TASK GOAL:
Your job here is to restate every record exactly, pictures excluded.
:: RECORDS SUPPLIED
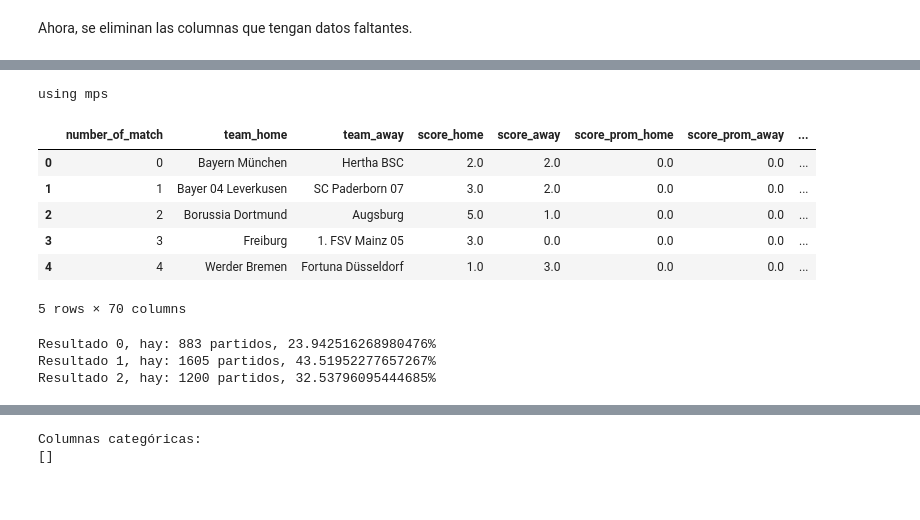
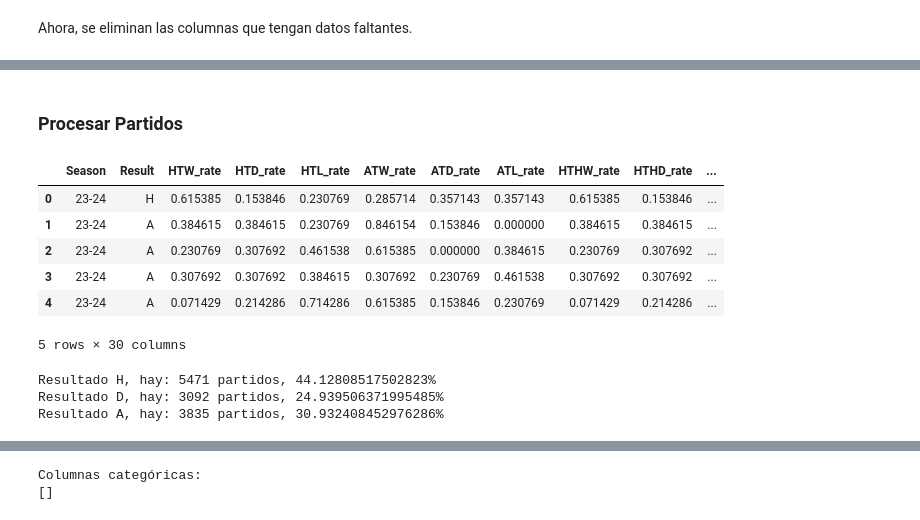
Before and after one commit to gustfernandez/iPre-resultados-deportivos, a Jupyter notebook: TabNet_grandes_ligas.ipynb, the cells around one changed output, grey strips where cells are left out. Cells and saved outputs as stored; diff of their text form; code cells hidden in the pictures.

```diff
--- a/TabNet_grandes_ligas.ipynb
+++ b/TabNet_grandes_ligas.ipynb
@@ -16,15 +14,13 @@ Creditos a Diego Fernandez por el manejo de los datos.
 # %%
-folder1 = "Data"
-ligas = ["Bundesliga", "Ligue-1", "Premier"]
-años = ["19-20", "20-21", "21-22", "22-23", "23-24"]
-torneos = []
+folder1 = "Data/Nuevos Datos Ligas"
+ligas = ["bundesliga", "ligue-1", "premier-league", "serie-a"]
+torneos = {}
 
 for liga in ligas:
-    for año in años:
-        match_file = f"stats_{año}.csv"
-        try:
-            path_matches = os.path.join(folder1, liga, match_file)
-            matches = pd.read_csv(path_matches)
-        except FileNotFoundError:
-            continue
-        torneos.append(matches)
+    match_file = f"features-{liga}.csv"
+    try:
+        path_matches = os.path.join(folder1, match_file)
+        matches = pd.read_csv(path_matches)
+    except FileNotFoundError:
+        continue
+    torneos[liga] = matches #diccionario. key: liga, value: dataframe
@@ -66,8 +59,5 @@ for torneo in torneos:
 # %%
-torneos = torneos2
-torneos[0].head()
+#Cantidad de datos en cada torneo
 
-#Cantidad de datos en cada torneo
-for torneo in torneos:
-    print(torneo.shape)
+torneos["bundesliga"].head()
 # %% [output]
@@ -332,6 +70,0 @@ procesated_matches.to_csv("procesated_matches_big_leagues.csv", index=False)
-# %%
-#Usamos el GPU si esta disponible, mps porque es apple silicon.
-device = 'mps' if torch.backends.mps.is_available() else 'cpu'
-print(f"using {device}")
-# %% [output]
-using mps
@@ -356,10 +71,2 @@ matches["result"] = results
-# %%
-matches.head()
-# %% [output]
-|  | number_of_match | team_home | team_away | score_home | score_away | score_prom_home | score_prom_away | ... |
-| 0 | 0 | Bayern München | Hertha BSC | 2.0 | 2.0 | 0.0 | 0.0 | ... |
-| 1 | 1 | Bayer 04 Leverkusen | SC Paderborn 07 | 3.0 | 2.0 | 0.0 | 0.0 | ... |
-| 2 | 2 | Borussia Dortmund | Augsburg | 5.0 | 1.0 | 0.0 | 0.0 | ... |
-| 3 | 3 | Freiburg | 1. FSV Mainz 05 | 3.0 | 0.0 | 0.0 | 0.0 | ... |
-| 4 | 4 | Werder Bremen | Fortuna Düsseldorf | 1.0 | 3.0 | 0.0 | 0.0 | ... |
-5 rows × 70 columns
+# %% [markdown]
+### Procesar Partidos
@@ -365,0 +77,10 @@ matches.head()
+# %%
+torneos["bundesliga"].head()
+# %% [output]
+|  | Season | Result | HTW_rate | HTD_rate | HTL_rate | ATW_rate | ATD_rate | ATL_rate | HTHW_rate | HTHD_rate | ... |
+| 0 | 23-24 | H | 0.615385 | 0.153846 | 0.230769 | 0.285714 | 0.357143 | 0.357143 | 0.615385 | 0.153846 | ... |
+| 1 | 23-24 | A | 0.384615 | 0.384615 | 0.230769 | 0.846154 | 0.153846 | 0.000000 | 0.384615 | 0.384615 | ... |
+| 2 | 23-24 | A | 0.230769 | 0.307692 | 0.461538 | 0.615385 | 0.000000 | 0.384615 | 0.230769 | 0.307692 | ... |
+| 3 | 23-24 | A | 0.307692 | 0.307692 | 0.384615 | 0.307692 | 0.230769 | 0.461538 | 0.307692 | 0.307692 | ... |
+| 4 | 23-24 | A | 0.071429 | 0.214286 | 0.714286 | 0.615385 | 0.153846 | 0.230769 | 0.071429 | 0.214286 | ... |
+5 rows × 30 columns
@@ -366,9 +100,9 @@ matches.head()
 # %%
 #Cantidad de partidos por resultado (local, empate, visita)
-for i in range(0,3):
-    cantidad = matches[matches["result"]==i].shape[0]
+for i in ["H", "D", "A"]:
+    cantidad = matches[matches["Result"]==i].shape[0]
     print(f"Resultado {i}, hay: {cantidad} partidos, {cantidad*100/len(matches)}%")
 # %% [output]
-Resultado 0, hay: 883 partidos, 23.942516268980476%
-Resultado 1, hay: 1605 partidos, 43.51952277657267%
-Resultado 2, hay: 1200 partidos, 32.53796095444685%
+Resultado H, hay: 5471 partidos, 44.12808517502823%
+Resultado D, hay: 3092 partidos, 24.939506371995485%
+Resultado A, hay: 3835 partidos, 30.932408452976286%
```
Also changed, not shown: parts of 29 cells of this notebook, 11 other files.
::::
OUTPUT FOR THIS EXERCISE:
Before and after one commit to gustfernandez/iPre-resultados-deportivos, a Jupyter notebook: TabNet_grandes_ligas.ipynb, the cells around one changed output, grey strips where cells are left out. Cells and saved outputs as stored; diff of their text form; code cells hidden in the pictures.

```diff
--- a/TabNet_grandes_ligas.ipynb
+++ b/TabNet_grandes_ligas.ipynb
@@ -16,15 +14,13 @@ Creditos a Diego Fernandez por el manejo de los datos.
 # %%
-folder1 = "Data"
-ligas = ["Bundesliga", "Ligue-1", "Premier"]
-años = ["19-20", "20-21", "21-22", "22-23", "23-24"]
-torneos = []
+folder1 = "Data/Nuevos Datos Ligas"
+ligas = ["bundesliga", "ligue-1", "premier-league", "serie-a"]
+torneos = {}
 
 for liga in ligas:
-    for año in años:
-        match_file = f"stats_{año}.csv"
-        try:
-            path_matches = os.path.join(folder1, liga, match_file)
-            matches = pd.read_csv(path_matches)
-        except FileNotFoundError:
-            continue
-        torneos.append(matches)
+    match_file = f"features-{liga}.csv"
+    try:
+        path_matches = os.path.join(folder1, match_file)
+        matches = pd.read_csv(path_matches)
+    except FileNotFoundError:
+        continue
+    torneos[liga] = matches #diccionario. key: liga, value: dataframe
@@ -66,8 +59,5 @@ for torneo in torneos:
 # %%
-torneos = torneos2
-torneos[0].head()
+#Cantidad de datos en cada torneo
 
-#Cantidad de datos en cada torneo
-for torneo in torneos:
-    print(torneo.shape)
+torneos["bundesliga"].head()
 # %% [output]
@@ -332,6 +70,0 @@ procesated_matches.to_csv("procesated_matches_big_leagues.csv", index=False)
-# %%
-#Usamos el GPU si esta disponible, mps porque es apple silicon.
-device = 'mps' if torch.backends.mps.is_available() else 'cpu'
-print(f"using {device}")
-# %% [output]
-using mps
@@ -356,10 +71,2 @@ matches["result"] = results
-# %%
-matches.head()
-# %% [output]
-|  | number_of_match | team_home | team_away | score_home | score_away | score_prom_home | score_prom_away | ... |
-| 0 | 0 | Bayern München | Hertha BSC | 2.0 | 2.0 | 0.0 | 0.0 | ... |
-| 1 | 1 | Bayer 04 Leverkusen | SC Paderborn 07 | 3.0 | 2.0 | 0.0 | 0.0 | ... |
-| 2 | 2 | Borussia Dortmund | Augsburg | 5.0 | 1.0 | 0.0 | 0.0 | ... |
-| 3 | 3 | Freiburg | 1. FSV Mainz 05 | 3.0 | 0.0 | 0.0 | 0.0 | ... |
-| 4 | 4 | Werder Bremen | Fortuna Düsseldorf | 1.0 | 3.0 | 0.0 | 0.0 | ... |
-5 rows × 70 columns
+# %% [markdown]
+### Procesar Partidos
@@ -365,0 +77,10 @@ matches.head()
+# %%
+torneos["bundesliga"].head()
+# %% [output]
+|  | Season | Result | HTW_rate | HTD_rate | HTL_rate | ATW_rate | ATD_rate | ATL_rate | HTHW_rate | HTHD_rate | ... |
+| 0 | 23-24 | H | 0.615385 | 0.153846 | 0.230769 | 0.285714 | 0.357143 | 0.357143 | 0.615385 | 0.153846 | ... |
+| 1 | 23-24 | A | 0.384615 | 0.384615 | 0.230769 | 0.846154 | 0.153846 | 0.000000 | 0.384615 | 0.384615 | ... |
+| 2 | 23-24 | A | 0.230769 | 0.307692 | 0.461538 | 0.615385 | 0.000000 | 0.384615 | 0.230769 | 0.307692 | ... |
+| 3 | 23-24 | A | 0.307692 | 0.307692 | 0.384615 | 0.307692 | 0.230769 | 0.461538 | 0.307692 | 0.307692 | ... |
+| 4 | 23-24 | A | 0.071429 | 0.214286 | 0.714286 | 0.615385 | 0.153846 | 0.230769 | 0.071429 | 0.214286 | ... |
+5 rows × 30 columns
@@ -366,9 +100,9 @@ matches.head()
 # %%
 #Cantidad de partidos por resultado (local, empate, visita)
-for i in range(0,3):
-    cantidad = matches[matches["result"]==i].shape[0]
+for i in ["H", "D", "A"]:
+    cantidad = matches[matches["Result"]==i].shape[0]
     print(f"Resultado {i}, hay: {cantidad} partidos, {cantidad*100/len(matches)}%")
 # %% [output]
-Resultado 0, hay: 883 partidos, 23.942516268980476%
-Resultado 1, hay: 1605 partidos, 43.51952277657267%
-Resultado 2, hay: 1200 partidos, 32.53796095444685%
+Resultado H, hay: 5471 partidos, 44.12808517502823%
+Resultado D, hay: 3092 partidos, 24.939506371995485%
+Resultado A, hay: 3835 partidos, 30.932408452976286%
```
Also changed, not shown: parts of 29 cells of this notebook, 11 other files.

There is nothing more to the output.